The money these candidates are raising is enough to make your jaw drop.
Just by comparison: When George W. Bush was thinking about running in '99 he raised $7.6 million, which adjusted for inflation amounts to about $9 million, give or take a bag of cash.
Hillary raised two-and-a-half times that. Mitt raised more than twice that. Obama has raised more than twice that. And Giuliani and McCain have both raised about double.
Why all the money? Because there is more than the usual intense competition for an office not being held by an incumbent or the incumbent's designated successor. This is way more intense than incumbent George H. W. Bush vs. Bill Clinton, with Perot hanging around as the spoiler, and way more intense than Bush vs. Gore, who was Clinton's designated successor.

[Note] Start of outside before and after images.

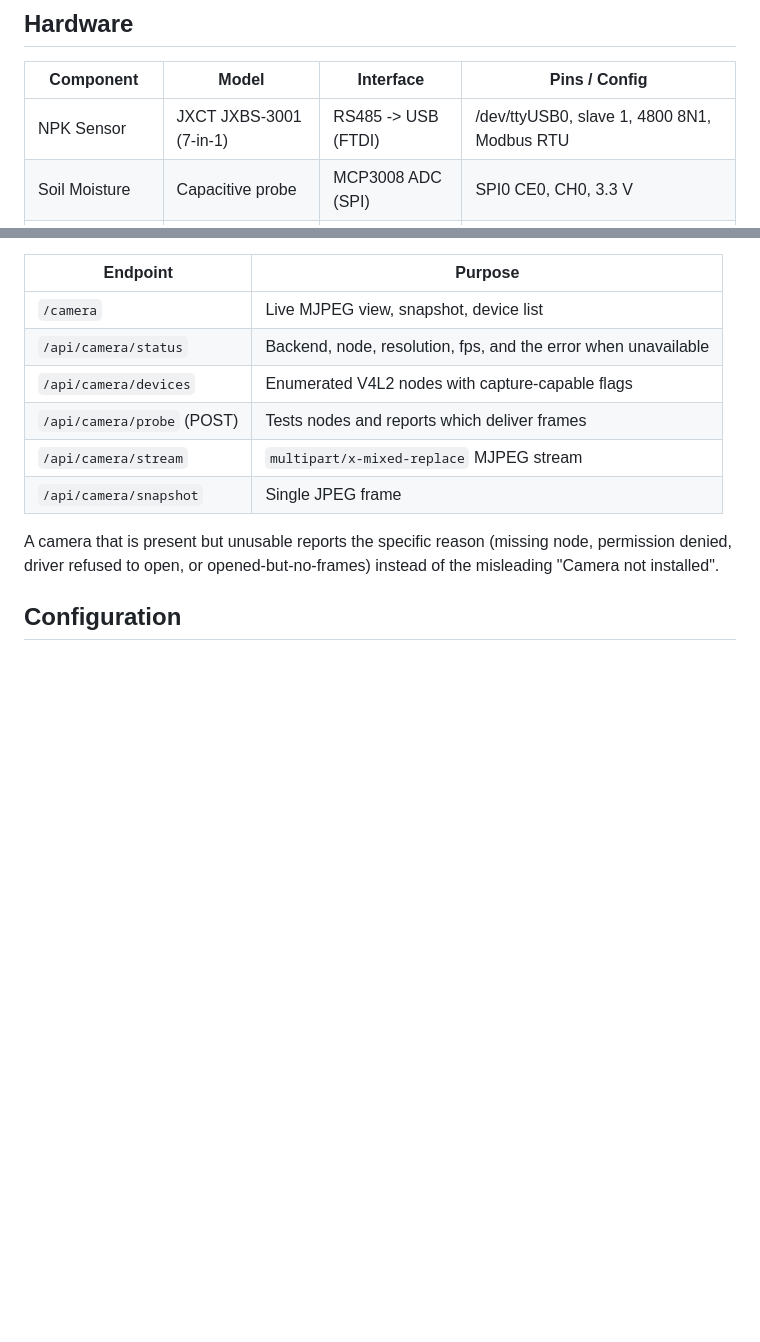
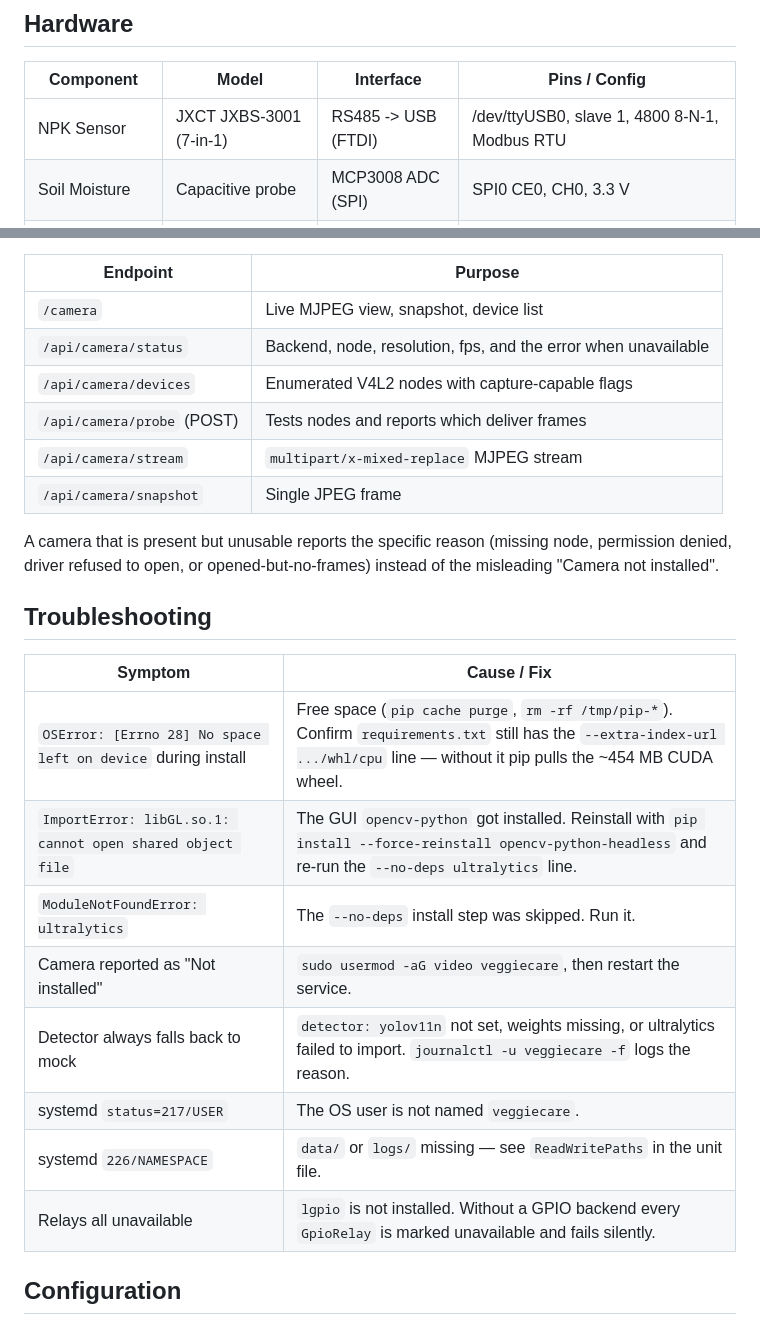
Before and after one commit to fr4pp3r/veggiecare, a Markdown page: README.md, 2 parts joined by grey strips. Rendered like a GitHub page; blank space fills up the shorter version.

```diff
--- a/README.md
+++ b/README.md
@@ -6,7 +6,7 @@ Raspberry Pi 5 smart plant monitoring and control system.
 
 | Component | Model | Interface | Pins / Config |
 |-----------|-------|-----------|---------------|
-| NPK Sensor | JXCT JXBS-3001 (7-in-1) | RS485 -> USB (FTDI) | /dev/ttyUSB0, slave 1, 4800 8N1, Modbus RTU |
+| NPK Sensor | JXCT JXBS-3001 (7-in-1) | RS485 -> USB (FTDI) | /dev/ttyUSB0, slave 1, 4800 8-N-1, Modbus RTU |
 | Soil Moisture | Capacitive probe | MCP3008 ADC (SPI) | SPI0 CE0, CH0, 3.3 V |
 | Relay 1 (Fertilizer) | 5 V module, active-high | GPIO 17 | gpiozero.LED(17, active_high=True) |
 | Relay 2 (Watering) | 5 V module, active-high | GPIO 27 | gpiozero.LED(27, active_high=True) |
@@ -121,4 +246,17 @@ A camera that is present but unusable reports the specific reason (missing node,
 permission denied, driver refused to open, or opened-but-no-frames) instead of
 the misleading "Camera not installed".
 
+## Troubleshooting
+
+| Symptom | Cause / Fix |
+|---------|-------------|
+| `OSError: [Errno 28] No space left on device` during install | Free space (`pip cache purge`, `rm -rf /tmp/pip-*`). Confirm `requirements.txt` still has the `--extra-index-url .../whl/cpu` line — without it pip pulls the ~454 MB CUDA wheel. |
+| `ImportError: libGL.so.1: cannot open shared object file` | The GUI `opencv-python` got installed. Reinstall with `pip install --force-reinstall opencv-python-headless` and re-run the `--no-deps ultralytics` line. |
+| `ModuleNotFoundError: ultralytics` | The `--no-deps` install step was skipped. Run it. |
+| Camera reported as "Not installed" | `sudo usermod -aG video veggiecare`, then restart the service. |
+| Detector always falls back to mock | `detector: yolov11n` not set, weights missing, or ultralytics failed to import. `journalctl -u veggiecare -f` logs the reason. |
+| systemd `status=217/USER` | The OS user is not named `veggiecare`. |
+| systemd `226/NAMESPACE` | `data/` or `logs/` missing — see `ReadWritePaths` in the unit file. |
+| Relays all unavailable | `lgpio` is not installed. Without a GPIO backend every `GpioRelay` is marked unavailable and fails silently. |
+
 ## Configuration
```
Also changed, not shown: other parts of README.md (+149 -24 lines).
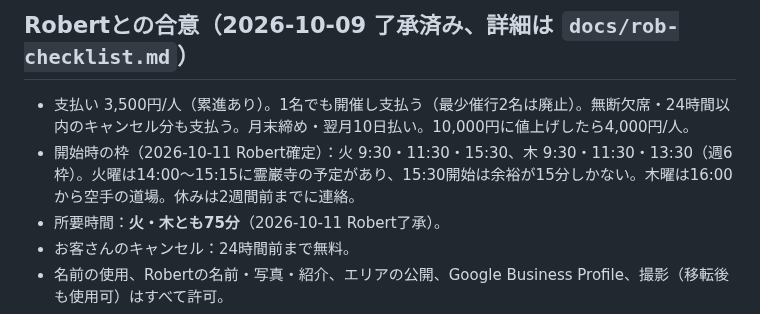
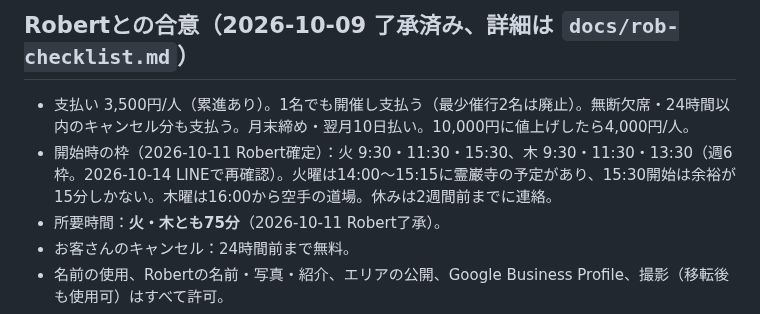
Before and after one commit to Thirata79/inbound, a Markdown page: CLAUDE.md, the part around the change. GitHub-like rendering.

Commit message:
Note Rob reconfirmed the slots on 2026-10-14
Co-Authored-By: Claude Opus 5.5 <noreply@anthropic.com>
Claude-Session: https://claude.ai/code/session_01Srbbo92fge4ZLjCw4JrtWU

```diff
--- a/CLAUDE.md
+++ b/CLAUDE.md
@@ -27,7 +27,7 @@
 
 ## Robertとの合意（2026-10-09 了承済み、詳細は `docs/rob-checklist.md`）
 - 支払い 3,500円/人（累進あり）。1名でも開催し支払う（最少催行2名は廃止）。無断欠席・24時間以内のキャンセル分も支払う。月末締め・翌月10日払い。10,000円に値上げしたら4,000円/人。
-- 開始時の枠（2026-10-11 Robert確定）：火 9:30・11:30・15:30、木 9:30・11:30・13:30（週6枠）。火曜は14:00〜15:15に霊巌寺の予定があり、15:30開始は余裕が15分しかない。木曜は16:00から空手の道場。休みは2週間前までに連絡。
+- 開始時の枠（2026-10-11 Robert確定）：火 9:30・11:30・15:30、木 9:30・11:30・13:30（週6枠。2026-10-14 LINEで再確認）。火曜は14:00〜15:15に霊巌寺の予定があり、15:30開始は余裕が15分しかない。木曜は16:00から空手の道場。休みは2週間前までに連絡。
 - 所要時間：**火・木とも75分**（2026-10-11 Robert了承）。
 - お客さんのキャンセル：24時間前まで無料。
 - 名前の使用、Robertの名前・写真・紹介、エリアの公開、Google Business Profile、撮影（移転後も使用可）はすべて許可。
```
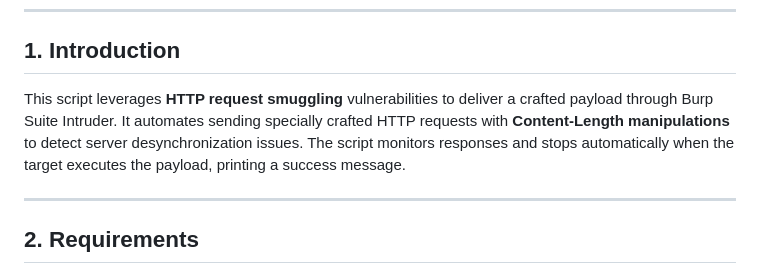
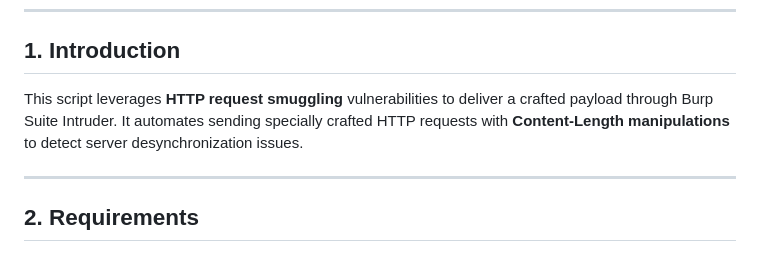
Before and after one commit to nu11secur1ty/PortSwigger-Web-Security-Academy, a Markdown page: HTTP-request-smuggling/Lab:0.CL-request-smuggling-3POST-Turbo-Intruder/README.MD, the part around the change. GitHub-like rendering.

```diff
--- a/HTTP-request-smuggling/Lab:0.CL-request-smuggling-3POST-Turbo-Intruder/README.MD
+++ b/HTTP-request-smuggling/Lab:0.CL-request-smuggling-3POST-Turbo-Intruder/README.MD
@@ -26,7 +26,7 @@ Purpose: Automate detection and exploitation of HTTP request smuggling vulnerabi
 
 ## 1. Introduction
 
-This script leverages **HTTP request smuggling** vulnerabilities to deliver a crafted payload through Burp Suite Intruder. It automates sending specially crafted HTTP requests with **Content-Length manipulations** to detect server desynchronization issues. The script monitors responses and stops automatically when the target executes the payload, printing a success message.
+This script leverages **HTTP request smuggling** vulnerabilities to deliver a crafted payload through Burp Suite Intruder. It automates sending specially crafted HTTP requests with **Content-Length manipulations** to detect server desynchronization issues.
 
 ---
 
```
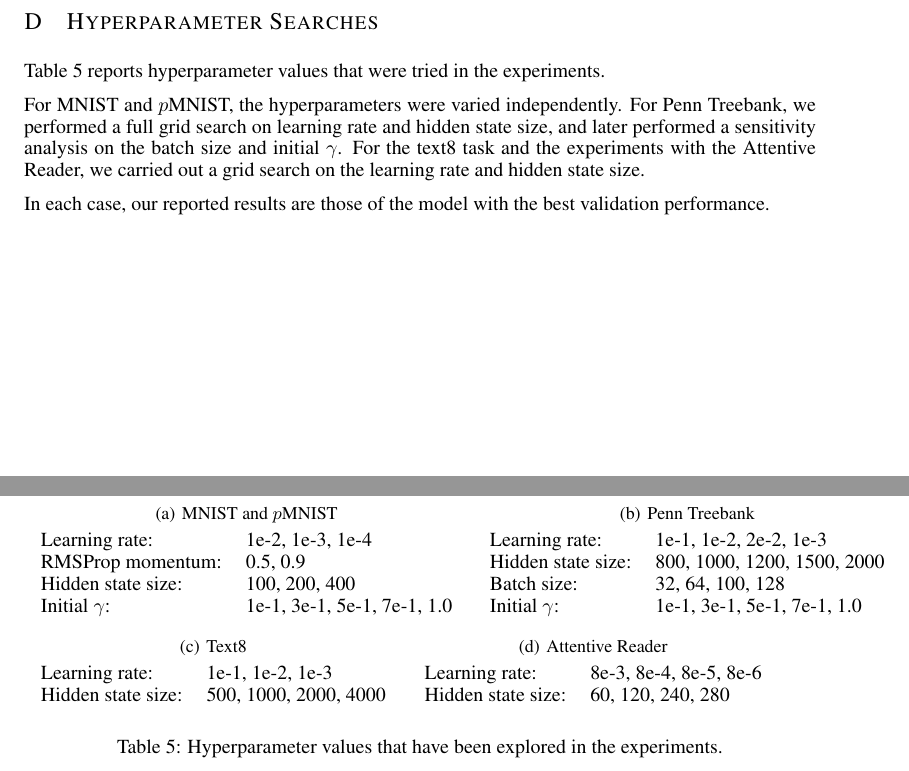
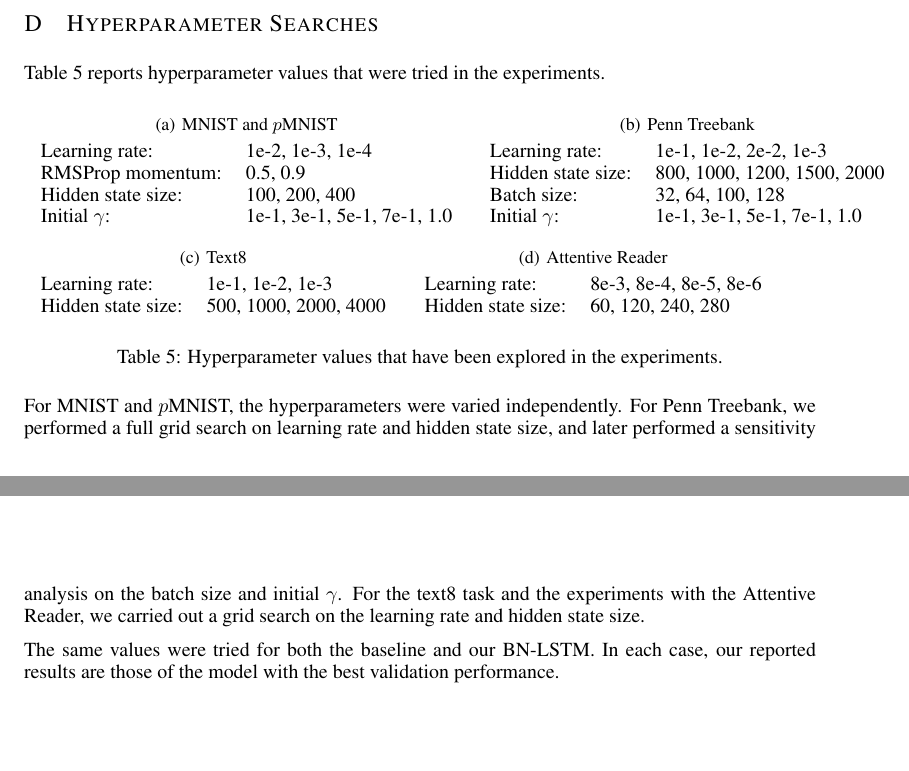
Before and after one commit to cooijmanstim/recurrent-batch-normalization, a LaTeX paper (paper/index.tex): two parts of pages 12 and 13 of 13, joined at a grey line, cut so that both start at the same text. Compiled offline with pdfLaTeX.

Commit message:
rearrange

```diff
--- a/paper/index.tex
+++ b/paper/index.tex
@@ -730,12 +730,6 @@ learning rate to $8 \times 10^{-4}$ and the minibatch size to 40.
 
 Table~\ref{tab:hyperparams} reports hyperparameter values that were tried in the experiments.
 
-For MNIST and $p$MNIST, the hyperparameters were varied independently.
-For Penn Treebank, we performed a full grid search on learning rate and hidden state size, and later performed a sensitivity analysis on the batch size and initial $\gamma$.
-For the text8 task and the experiments with the Attentive Reader, we carried out a grid search on the learning rate and hidden state size.
-
-In each case, our reported results are those of the model with the best validation performance.
-
 \begin{table}[!hb]
 
   \subtable[MNIST and $p$MNIST]
@@ -776,4 +770,11 @@ In each case, our reported results are those of the model with the best validati
 
 \end{table}
 
+For MNIST and $p$MNIST, the hyperparameters were varied independently.
+For Penn Treebank, we performed a full grid search on learning rate and hidden state size, and later performed a sensitivity analysis on the batch size and initial $\gamma$.
+For the text8 task and the experiments with the Attentive Reader, we carried out a grid search on the learning rate and hidden state size.
+
+The same values were tried for both the baseline and our BN-LSTM.
+In each case, our reported results are those of the model with the best validation performance.
+
 \end{document}
```
Also changed, not shown: paper/index.tex (2 more changed lines).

Plus, Election Day comes early this time around. February 5 is in fact a national primary this time around. California will count this time, instead of coming so late that a state of 30 million people didn't matter. And Florida and Texas and Pennsylvania and New York are in for February, too. That means the tickets for both parties will be known by February 6, 2008. Normally the hopefuls are sloshing around New Hampshire and Iowa at that point in the campaign. This time, it will all be over but the actual Election Day in November nine months later.
So people say it will be the first $100 million president. I think they will all be lucky to keep it down to that. Hillary is on track to raise $100 million by the February primary, and while she might carry over a little, why should she, especially if it's close.
I'm no expert, but would it surprise you to see Hillary or somebody — maybe Mitt, maybe Rudy, maybe Barack — raise and spend $100 million to get the nomination and then have to go back to the donor folks and say, we've only just begun? Wouldn't surprise me.
This is an amazing process. What do these people get for all that money? I'm not suggesting any of these fine candidates for president could be bought, though it does seem to me that people who have raised that much money by bundling up crowds of friends to contribute might feel entitled to something.
That's My Word.
Watch John Gibson weekdays at 5 p.m. ET on "The Big Story" and send your comments to: email@example.com
Read Your Word